### [TASK REQUIREMENTS]
Pick each line containing the word "ModeId" out of the data below.

-------- AVAILABLE DATA

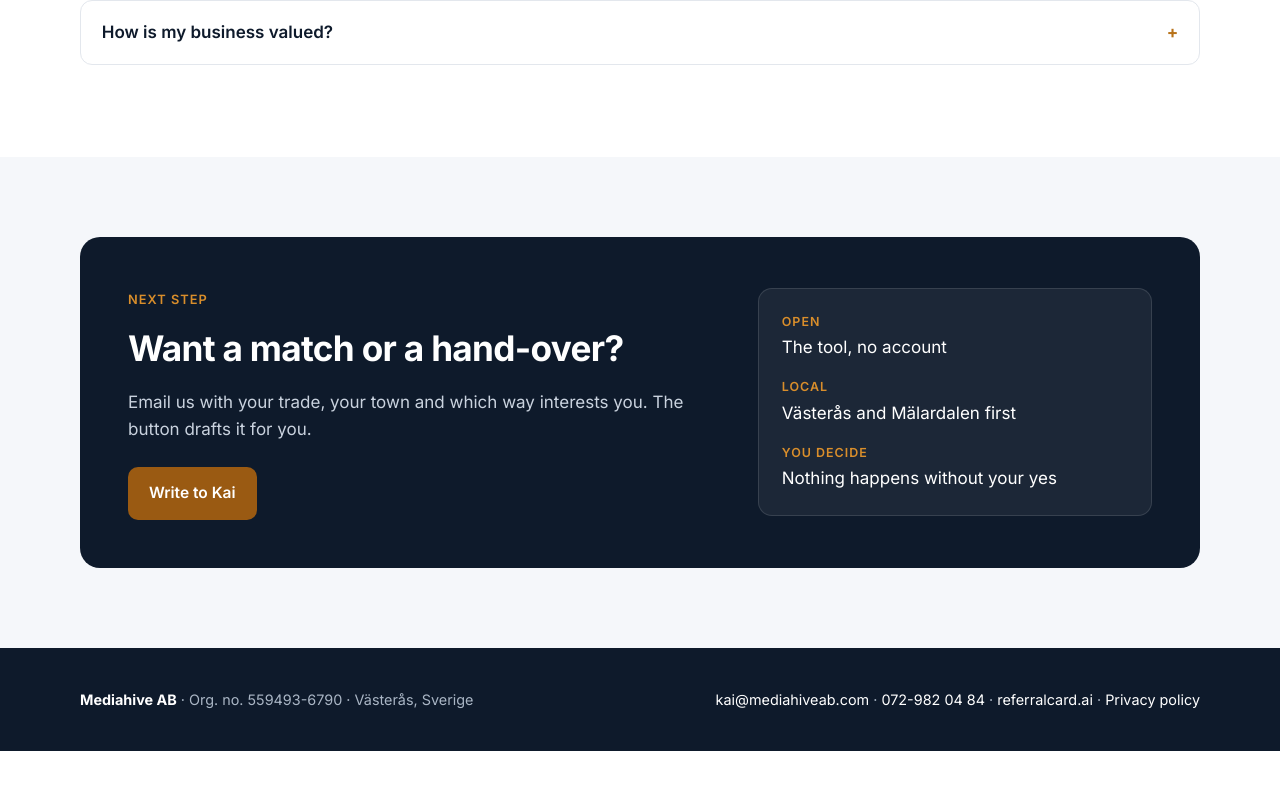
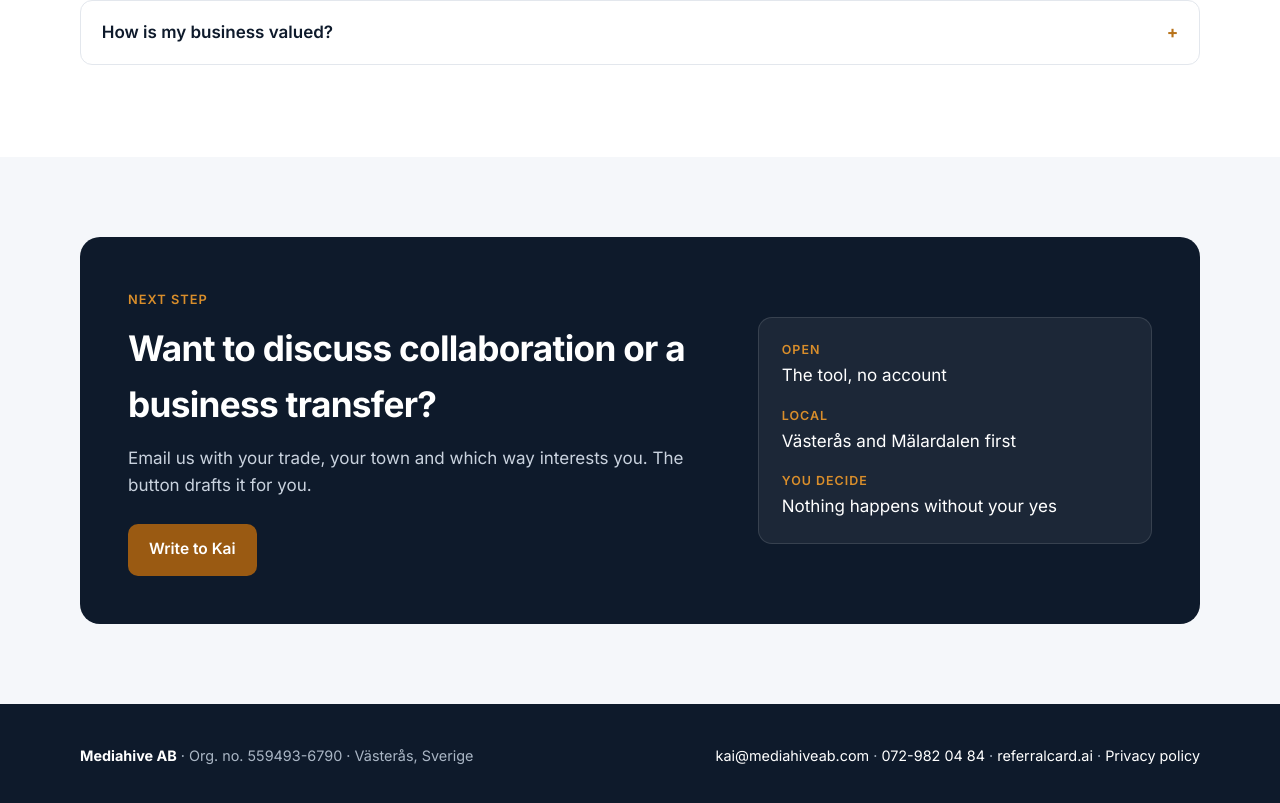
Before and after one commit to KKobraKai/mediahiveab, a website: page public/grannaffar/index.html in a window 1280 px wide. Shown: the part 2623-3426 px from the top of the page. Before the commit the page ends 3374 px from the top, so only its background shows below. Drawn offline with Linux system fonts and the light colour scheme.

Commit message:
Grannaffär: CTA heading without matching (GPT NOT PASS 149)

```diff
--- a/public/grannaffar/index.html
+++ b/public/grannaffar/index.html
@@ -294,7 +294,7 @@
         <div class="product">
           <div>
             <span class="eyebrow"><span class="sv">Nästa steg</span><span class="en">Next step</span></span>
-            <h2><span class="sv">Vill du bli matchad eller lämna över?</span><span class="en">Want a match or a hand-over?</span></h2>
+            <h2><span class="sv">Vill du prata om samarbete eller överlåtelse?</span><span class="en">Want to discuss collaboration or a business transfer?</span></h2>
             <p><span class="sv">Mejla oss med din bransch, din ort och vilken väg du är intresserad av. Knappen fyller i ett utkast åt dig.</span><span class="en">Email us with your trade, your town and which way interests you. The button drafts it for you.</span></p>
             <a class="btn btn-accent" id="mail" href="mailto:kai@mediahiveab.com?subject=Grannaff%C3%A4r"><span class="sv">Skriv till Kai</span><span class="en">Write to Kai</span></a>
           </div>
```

----------------
-------- AVAILABLE DATA

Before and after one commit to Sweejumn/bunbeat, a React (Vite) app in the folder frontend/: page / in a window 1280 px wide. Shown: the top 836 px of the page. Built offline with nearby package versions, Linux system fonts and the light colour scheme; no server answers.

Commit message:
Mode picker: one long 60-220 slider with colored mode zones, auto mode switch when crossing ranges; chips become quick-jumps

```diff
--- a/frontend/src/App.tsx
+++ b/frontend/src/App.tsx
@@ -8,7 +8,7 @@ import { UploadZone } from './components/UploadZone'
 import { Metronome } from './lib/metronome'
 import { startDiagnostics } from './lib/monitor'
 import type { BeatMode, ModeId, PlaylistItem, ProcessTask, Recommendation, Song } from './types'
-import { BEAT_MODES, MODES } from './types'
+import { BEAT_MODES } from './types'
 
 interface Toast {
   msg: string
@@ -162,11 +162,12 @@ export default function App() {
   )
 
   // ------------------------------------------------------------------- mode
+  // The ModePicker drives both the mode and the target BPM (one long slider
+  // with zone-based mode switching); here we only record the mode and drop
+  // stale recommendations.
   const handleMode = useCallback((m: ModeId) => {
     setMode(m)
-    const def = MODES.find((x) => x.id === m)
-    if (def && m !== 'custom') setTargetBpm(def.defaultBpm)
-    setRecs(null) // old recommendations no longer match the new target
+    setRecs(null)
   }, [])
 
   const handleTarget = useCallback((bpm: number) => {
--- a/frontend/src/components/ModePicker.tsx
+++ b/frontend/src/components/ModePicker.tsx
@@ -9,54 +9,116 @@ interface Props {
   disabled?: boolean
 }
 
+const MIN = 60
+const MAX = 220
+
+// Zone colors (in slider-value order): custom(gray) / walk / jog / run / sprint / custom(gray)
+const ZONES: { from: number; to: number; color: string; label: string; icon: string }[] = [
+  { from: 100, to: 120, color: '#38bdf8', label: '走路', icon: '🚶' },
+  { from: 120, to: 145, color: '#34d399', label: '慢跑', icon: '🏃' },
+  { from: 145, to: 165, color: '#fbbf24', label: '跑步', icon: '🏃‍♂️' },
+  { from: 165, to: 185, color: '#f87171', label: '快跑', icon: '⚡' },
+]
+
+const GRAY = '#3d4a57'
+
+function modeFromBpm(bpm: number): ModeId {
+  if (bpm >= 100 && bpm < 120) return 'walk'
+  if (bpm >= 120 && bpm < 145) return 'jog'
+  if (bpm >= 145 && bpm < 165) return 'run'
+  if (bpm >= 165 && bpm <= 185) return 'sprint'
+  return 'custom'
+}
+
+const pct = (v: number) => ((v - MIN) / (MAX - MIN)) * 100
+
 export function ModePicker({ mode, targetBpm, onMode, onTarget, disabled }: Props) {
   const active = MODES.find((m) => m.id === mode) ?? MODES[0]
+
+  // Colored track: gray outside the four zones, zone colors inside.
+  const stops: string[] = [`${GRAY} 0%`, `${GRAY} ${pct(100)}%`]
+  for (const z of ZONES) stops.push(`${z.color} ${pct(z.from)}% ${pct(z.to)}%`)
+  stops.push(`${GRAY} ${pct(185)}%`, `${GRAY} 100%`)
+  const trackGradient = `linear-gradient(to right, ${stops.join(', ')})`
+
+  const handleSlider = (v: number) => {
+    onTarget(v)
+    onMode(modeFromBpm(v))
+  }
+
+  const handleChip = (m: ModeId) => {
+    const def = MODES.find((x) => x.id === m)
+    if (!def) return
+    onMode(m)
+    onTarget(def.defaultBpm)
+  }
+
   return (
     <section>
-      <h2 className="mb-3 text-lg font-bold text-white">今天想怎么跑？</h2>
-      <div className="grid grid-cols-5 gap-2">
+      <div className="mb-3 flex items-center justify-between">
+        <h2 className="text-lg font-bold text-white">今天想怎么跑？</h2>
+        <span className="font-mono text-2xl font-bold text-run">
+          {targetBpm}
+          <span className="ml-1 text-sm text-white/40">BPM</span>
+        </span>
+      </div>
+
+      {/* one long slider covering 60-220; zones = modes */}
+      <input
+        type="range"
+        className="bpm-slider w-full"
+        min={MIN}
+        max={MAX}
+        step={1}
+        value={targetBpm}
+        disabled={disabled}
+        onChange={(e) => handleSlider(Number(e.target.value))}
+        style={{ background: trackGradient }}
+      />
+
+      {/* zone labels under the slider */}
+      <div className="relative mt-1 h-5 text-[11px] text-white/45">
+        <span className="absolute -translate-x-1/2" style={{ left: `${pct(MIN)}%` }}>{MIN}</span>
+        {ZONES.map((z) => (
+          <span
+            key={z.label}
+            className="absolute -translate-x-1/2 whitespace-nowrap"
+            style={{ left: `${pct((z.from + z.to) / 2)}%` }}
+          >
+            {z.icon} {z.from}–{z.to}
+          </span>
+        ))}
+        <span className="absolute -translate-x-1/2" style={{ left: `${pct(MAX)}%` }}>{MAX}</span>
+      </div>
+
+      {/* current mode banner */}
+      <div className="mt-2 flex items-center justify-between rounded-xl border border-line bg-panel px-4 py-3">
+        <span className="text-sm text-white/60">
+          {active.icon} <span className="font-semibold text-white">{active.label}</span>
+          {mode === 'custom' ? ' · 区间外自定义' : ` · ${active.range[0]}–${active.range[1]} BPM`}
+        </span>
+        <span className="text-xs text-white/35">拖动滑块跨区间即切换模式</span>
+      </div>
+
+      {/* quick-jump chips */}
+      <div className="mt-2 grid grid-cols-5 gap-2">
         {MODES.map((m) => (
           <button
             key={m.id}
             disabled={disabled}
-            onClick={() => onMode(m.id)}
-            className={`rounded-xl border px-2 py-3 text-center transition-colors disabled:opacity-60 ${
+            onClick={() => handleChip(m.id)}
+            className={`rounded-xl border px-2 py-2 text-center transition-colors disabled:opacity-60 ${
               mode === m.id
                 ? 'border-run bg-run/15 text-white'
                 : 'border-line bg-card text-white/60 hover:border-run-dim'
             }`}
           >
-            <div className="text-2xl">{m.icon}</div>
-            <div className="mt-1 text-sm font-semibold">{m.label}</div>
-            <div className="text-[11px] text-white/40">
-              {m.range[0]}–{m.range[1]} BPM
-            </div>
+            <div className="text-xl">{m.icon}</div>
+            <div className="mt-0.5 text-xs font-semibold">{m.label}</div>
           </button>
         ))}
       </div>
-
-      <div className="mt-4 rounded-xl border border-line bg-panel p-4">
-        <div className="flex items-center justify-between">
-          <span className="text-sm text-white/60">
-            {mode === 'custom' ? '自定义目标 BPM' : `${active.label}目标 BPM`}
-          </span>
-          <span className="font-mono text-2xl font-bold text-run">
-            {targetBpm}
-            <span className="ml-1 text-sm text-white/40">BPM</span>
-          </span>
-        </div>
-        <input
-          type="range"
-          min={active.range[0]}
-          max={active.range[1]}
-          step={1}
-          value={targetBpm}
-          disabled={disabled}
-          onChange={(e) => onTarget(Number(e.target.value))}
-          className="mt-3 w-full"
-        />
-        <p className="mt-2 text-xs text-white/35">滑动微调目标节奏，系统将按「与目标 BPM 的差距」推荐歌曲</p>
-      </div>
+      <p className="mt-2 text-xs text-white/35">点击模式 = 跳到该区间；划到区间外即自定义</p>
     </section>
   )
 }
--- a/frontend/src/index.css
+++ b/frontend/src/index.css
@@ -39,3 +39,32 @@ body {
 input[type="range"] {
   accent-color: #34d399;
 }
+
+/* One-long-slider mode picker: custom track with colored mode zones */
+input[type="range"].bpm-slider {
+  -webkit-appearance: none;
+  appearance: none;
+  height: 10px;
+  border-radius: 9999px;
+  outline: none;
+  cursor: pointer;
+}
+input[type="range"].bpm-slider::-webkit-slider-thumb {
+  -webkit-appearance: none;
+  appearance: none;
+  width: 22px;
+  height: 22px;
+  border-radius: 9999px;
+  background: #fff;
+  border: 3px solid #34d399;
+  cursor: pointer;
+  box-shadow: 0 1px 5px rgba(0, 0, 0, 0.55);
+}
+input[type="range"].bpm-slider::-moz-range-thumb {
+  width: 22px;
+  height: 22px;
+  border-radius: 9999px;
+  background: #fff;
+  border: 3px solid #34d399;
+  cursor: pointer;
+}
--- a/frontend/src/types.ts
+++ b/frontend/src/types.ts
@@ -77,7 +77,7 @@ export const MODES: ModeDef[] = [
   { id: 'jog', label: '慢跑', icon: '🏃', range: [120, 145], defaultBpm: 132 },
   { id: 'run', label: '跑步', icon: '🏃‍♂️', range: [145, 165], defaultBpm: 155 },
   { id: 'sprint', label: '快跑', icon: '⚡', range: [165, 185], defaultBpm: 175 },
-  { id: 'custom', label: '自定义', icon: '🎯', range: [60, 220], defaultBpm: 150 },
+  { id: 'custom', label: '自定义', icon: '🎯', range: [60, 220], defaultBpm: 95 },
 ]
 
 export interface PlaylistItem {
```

----------------

### [ANSWER BOX]
 import type { BeatMode, ModeId, PlaylistItem, ProcessTask, Recommendation, Song } from './types'
   const handleMode = useCallback((m: ModeId) => {
+function modeFromBpm(bpm: number): ModeId {
+  const handleChip = (m: ModeId) => {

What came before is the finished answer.